--- PROVIDED ENTRIES Enclosed Below ---

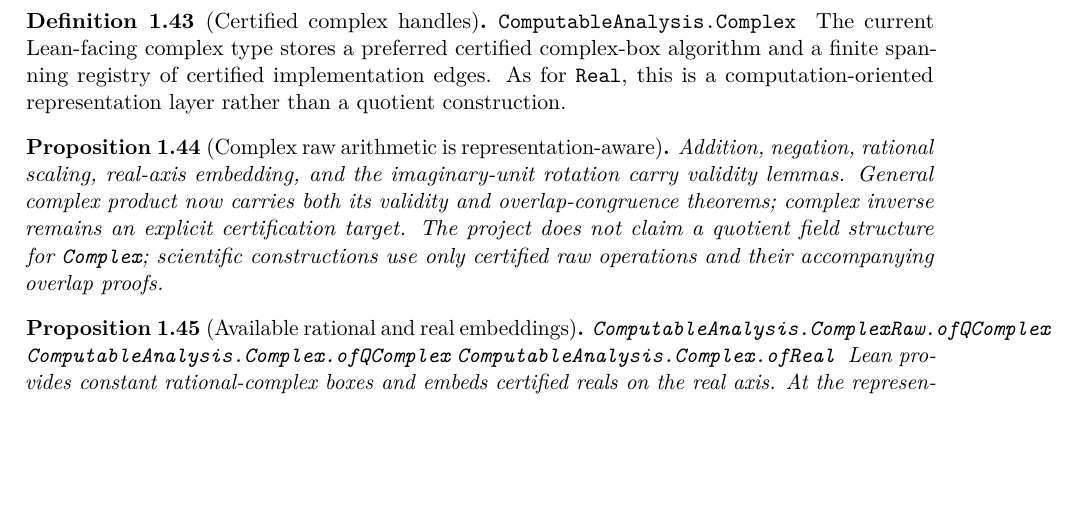
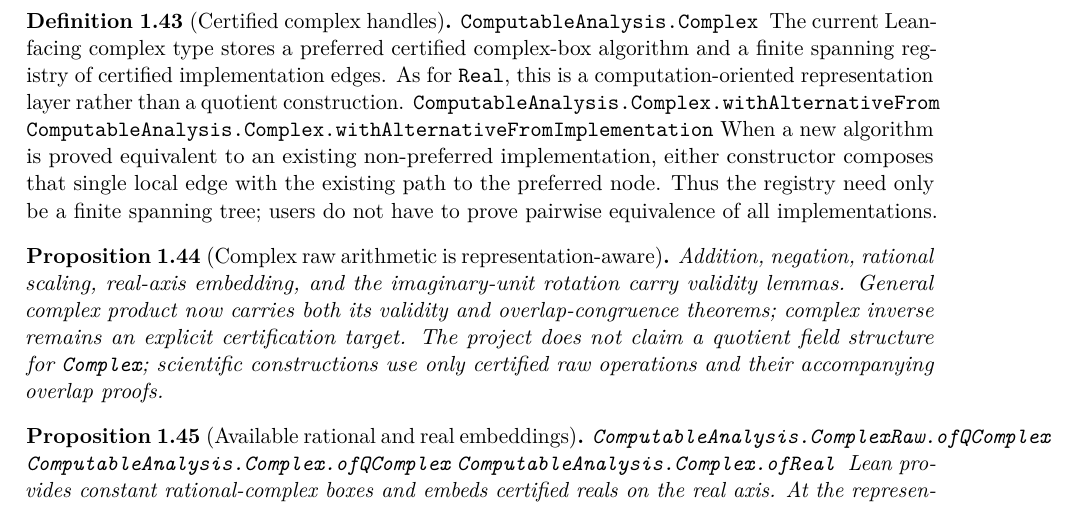
Before and after one commit to liuyao12/computable-analysis, a LaTeX thesis (blueprint/src/web.tex, which reads blueprint/src/01-foundations.tex): part of page 26 of 83 before the commit and part of page 26 of 84 after it, cut so that both start at the same text, the shorter picture padded with empty space. Compiled offline with pdfLaTeX.

Commit message:
Support spanning edges for complex implementations

```diff
--- a/blueprint/src/01-foundations.tex
+++ b/blueprint/src/01-foundations.tex
@@ -1348,6 +1348,13 @@ The current Lean-facing complex type stores a preferred certified complex-box
 algorithm and a finite spanning registry of certified implementation edges.
 As for \code{Real}, this is a computation-oriented representation layer rather
 than a quotient construction.
+\lean{ComputableAnalysis.Complex.withAlternativeFrom}
+\lean{ComputableAnalysis.Complex.withAlternativeFromImplementation}
+When a new algorithm is proved equivalent to an existing non-preferred
+implementation, either constructor composes that single local edge with the
+existing path to the preferred node.  Thus the registry need only be a finite
+spanning tree; users do not have to prove pairwise equivalence of all
+implementations.
 \end{definition}
 
 \begin{proposition}[Complex raw arithmetic is representation-aware]\label{thm:complex-field}
```
Also changed, not shown: FORMALIZATION_GUIDE.md (+7 -0 lines), 1 other file.
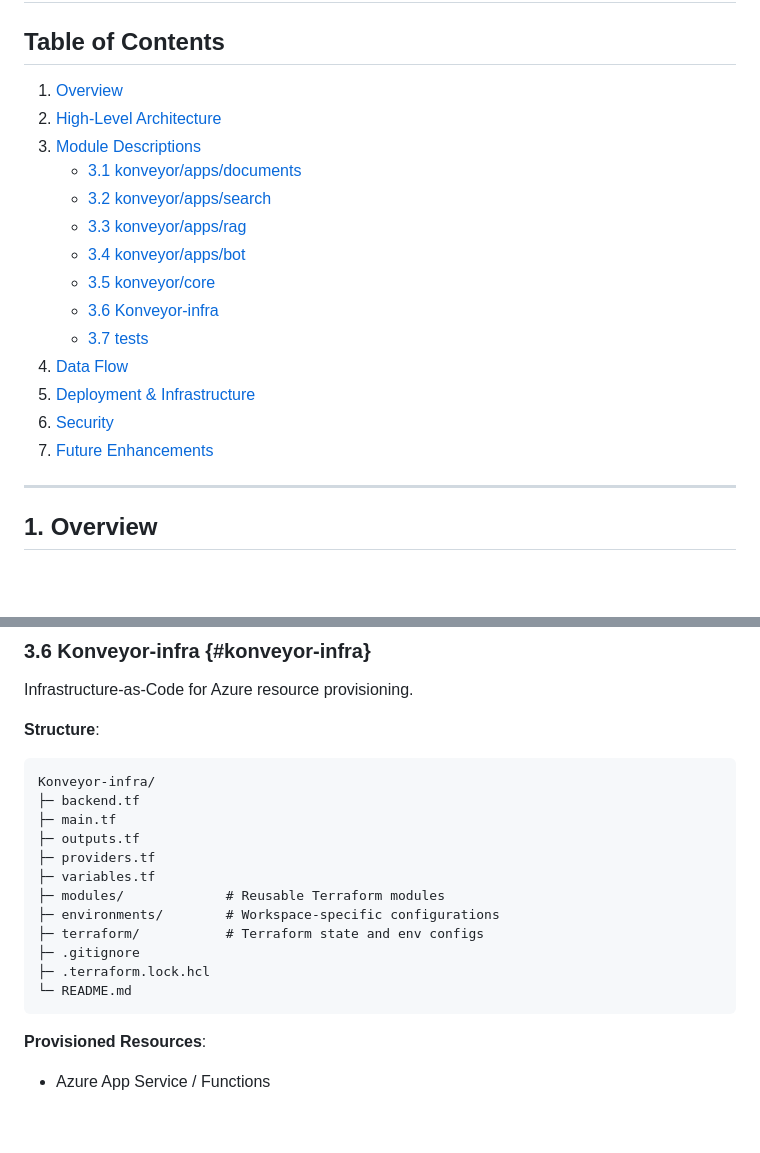
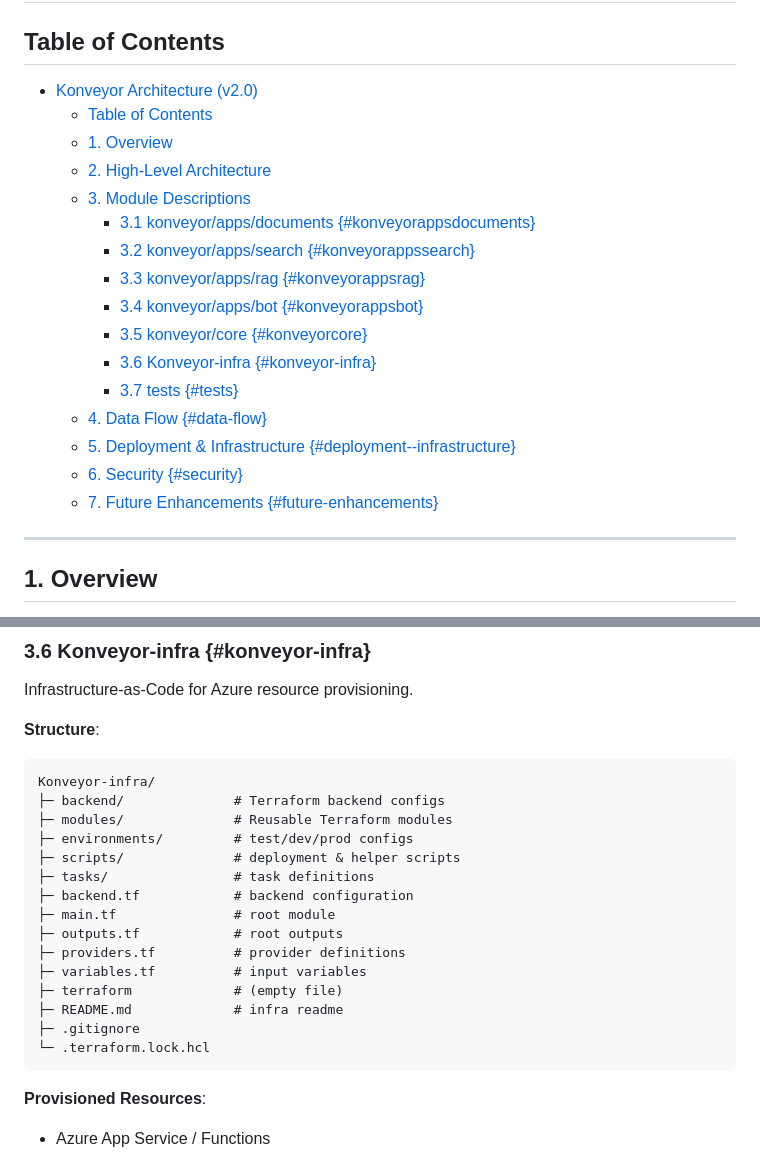
Before and after one commit to sdamache/konveyor, a Markdown page: docs/architecture.md, 2 parts joined by grey strips. Rendered like a GitHub page; blank space fills up the shorter version.

````diff
--- a/docs/architecture.md
+++ b/docs/architecture.md
@@ -2,20 +2,22 @@
 
 ## Table of Contents
 
-1. [Overview](#overview)
-2. [High-Level Architecture](#high-level-architecture)
-3. [Module Descriptions](#module-descriptions)
-   - [3.1 konveyor/apps/documents](#konveyorappsdocuments)
-   - [3.2 konveyor/apps/search](#konveyorappssearch)
-   - [3.3 konveyor/apps/rag](#konveyorappsrag)
-   - [3.4 konveyor/apps/bot](#konveyorappsbot)
-   - [3.5 konveyor/core](#konveyorcore)
-   - [3.6 Konveyor-infra](#konveyor-infra)
-   - [3.7 tests](#tests)
-4. [Data Flow](#data-flow)
-5. [Deployment & Infrastructure](#deployment--infrastructure)
-6. [Security](#security)
-7. [Future Enhancements](#future-enhancements)
+- [Konveyor Architecture (v2.0)](#konveyor-architecture-v20)
+  - [Table of Contents](#table-of-contents)
+  - [1. Overview](#1-overview)
+  - [2. High-Level Architecture](#2-high-level-architecture)
+  - [3. Module Descriptions](#3-module-descriptions)
+    - [3.1 konveyor/apps/documents {#konveyorappsdocuments}](#31-konveyorappsdocuments-konveyorappsdocuments)
+    - [3.2 konveyor/apps/search {#konveyorappssearch}](#32-konveyorappssearch-konveyorappssearch)
+    - [3.3 konveyor/apps/rag {#konveyorappsrag}](#33-konveyorappsrag-konveyorappsrag)
+    - [3.4 konveyor/apps/bot {#konveyorappsbot}](#34-konveyorappsbot-konveyorappsbot)
+    - [3.5 konveyor/core {#konveyorcore}](#35-konveyorcore-konveyorcore)
+    - [3.6 Konveyor-infra {#konveyor-infra}](#36-konveyor-infra-konveyor-infra)
+    - [3.7 tests {#tests}](#37-tests-tests)
+  - [4. Data Flow {#data-flow}](#4-data-flow-data-flow)
+  - [5. Deployment \& Infrastructure {#deployment--infrastructure}](#5-deployment--infrastructure-deployment--infrastructure)
+  - [6. Security {#security}](#6-security-security)
+  - [7. Future Enhancements {#future-enhancements}](#7-future-enhancements-future-enhancements)
 
 ---
 
@@ -200,17 +202,20 @@ Infrastructure-as-Code for Azure resource provisioning.
 **Structure**:
 ```text
 Konveyor-infra/
-├─ backend.tf
-├─ main.tf
-├─ outputs.tf
-├─ providers.tf
-├─ variables.tf
-├─ modules/             # Reusable Terraform modules
-├─ environments/        # Workspace-specific configurations
-├─ terraform/           # Terraform state and env configs
+├─ backend/              # Terraform backend configs
+├─ modules/              # Reusable Terraform modules
+├─ environments/         # test/dev/prod configs
+├─ scripts/              # deployment & helper scripts
+├─ tasks/                # task definitions
+├─ backend.tf            # backend configuration
+├─ main.tf               # root module
+├─ outputs.tf            # root outputs
+├─ providers.tf          # provider definitions
+├─ variables.tf          # input variables
+├─ terraform             # (empty file)
+├─ README.md             # infra readme
 ├─ .gitignore
-├─ .terraform.lock.hcl
-└─ README.md
+└─ .terraform.lock.hcl
 ```
 
 **Provisioned Resources**:
````
Also changed, not shown: docs/app_modernization/Konveyor Accelerated PRD_ MVP for AI Agents Hackathon.md (+1 -1 lines).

--- End of Enclosed PROVIDED ENTRIES ---

Some lines above hold the word "architecture". Copy all of them.

Before and after one commit to sdamache/konveyor, a Markdown page: docs/architecture.md, 2 parts joined by grey strips. Rendered like a GitHub page; blank space fills up the shorter version.
--- a/docs/architecture.md
+++ b/docs/architecture.md
-2. [High-Level Architecture](#high-level-architecture)
+- [Konveyor Architecture (v2.0)](#konveyor-architecture-v20)
+  - [2. High-Level Architecture](#2-high-level-architecture)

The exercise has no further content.